Now, this humble correspondent can almost hear the likely initial response to this interrogatory. “Do what?!?”
Before proceeding to explicate and justify the query, though, let’s just state an underlying assertion clearly. This question is more important than any other item on folks’ agendas.
It’s more important than who wins this or any other election.
It’s more important than ‘Peak Oil.’
It’s more important than stopping any of the many wars now afflicting us.
It’s more important than any court decision or legal or policy matter.
It’s more important than ending brutality against women or any other group.
It’s more important than the economy.
It’s more important than the incarceration of tens of millions of people.
Whatever the issue, it’s more important.
Again, before dealing with what the above question implies, this premise of preeminence requires a brief defense.
The basic rationale is simple to state. Only an organized and empowered citizenry can have even the slightest hope of addressing successfully any of the above points, let alone trying to tackle all of them, every one of which is in fact critically important. Thus, before we worry about any seemingly most crucial group of predicaments: discrimination or bigotry; nuclear or conventional weapons proliferation; the ‘War-on-Drugs’ or the Prison-Industrial-Complex and its deleterious impacts on people; the Citizens United ruling or other forms of electoral fraud or theft or overreaching; anything–we must first address the dilemma of a disempowered, disorganized, inchoate populace.

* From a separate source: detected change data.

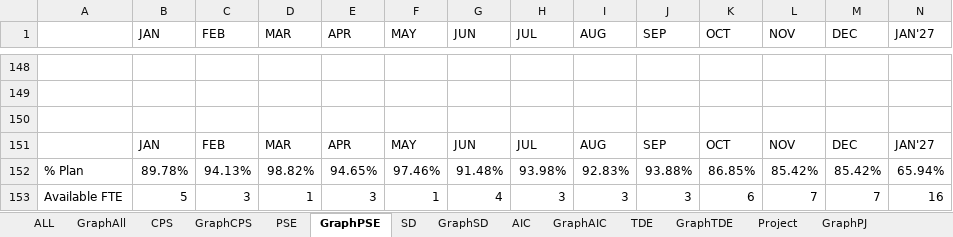
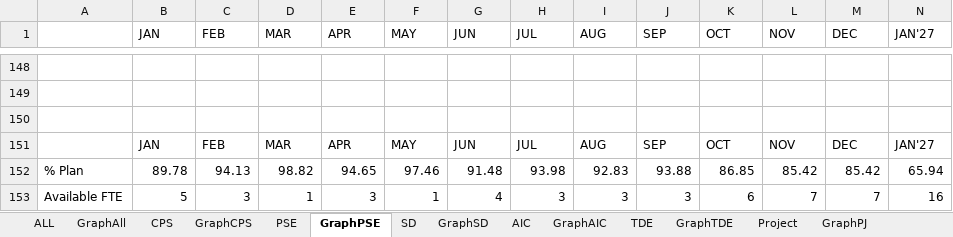
Before and after one commit to wrisr/rm-workforce, an Excel workbook: workforceresult.xlsx, sheet GraphPSE, drawn as a sheet; only a part is shown, gaps mark what is left out; values as stored, in another font and other column widths than the file's, no borders; removed rows and columns are numbered as before the commit, all else as after; rows hold the shown columns only; the diff names each change by its address in the sheet, - before the commit and + after, or states it on an @@ line.

```diff
--- a/workforceresult.xlsx (sheet GraphPSE)
+++ b/workforceresult.xlsx (sheet GraphPSE)
-row 152: % Plan | 89.78% | 94.13% | 98.82% | 94.65% | 97.46% | 91.48% | 93.98% | 92.83% | 93.88% | 86.85% | 85.42% | 85.42% | 65.94%
+row 152: % Plan | 89.78 | 94.13 | 98.82 | 94.65 | 97.46 | 91.48 | 93.98 | 92.83 | 93.88 | 86.85 | 85.42 | 85.42 | 65.94
```
Also changed, not shown: sheet GraphAll, sheet GraphCPS, sheet GraphTDE, sheet GraphAIC, sheet GraphSD.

Of course, this reasoning in turn presupposes that democracy is a valid goal in its own right, either thinking along the lines of Churchill that “everything else is so much worse” or along the lines of Jefferson that majority-rule is the necessary state of civilized human existence. However, most readers would be willing to stipulate this assumption. Even those who in their hearts despise turning over rule to the ‘unwashed masses’ presently find politic a nod in the direction of democracy.
Therefore, we can now turn to the original inquiry, the elucidation of which is the primary purpose of this essay. The conclusion to which this discussion leads is substantial in its scope and thrust. Basically, the situation comes down to this: without grassroots organization and empowerment, homo sapiens are either ‘toast’ or facing a future of concentration camps and mass slaughter. Such stakes ought to make anyone want to achieve an understanding of the ‘rules of the game,’ as it were. Here goes.
AN EASY DELINEATION OF “WHAT”
The basic meaning of the complex interrogative sentence that is at the heart of this essay is straightforward. That’s merely a matter of breaking down phrases and clauses that currently conjoin into their own more simple sentences. Shifting from the interrogative to the declarative mode brings the overall implications to light.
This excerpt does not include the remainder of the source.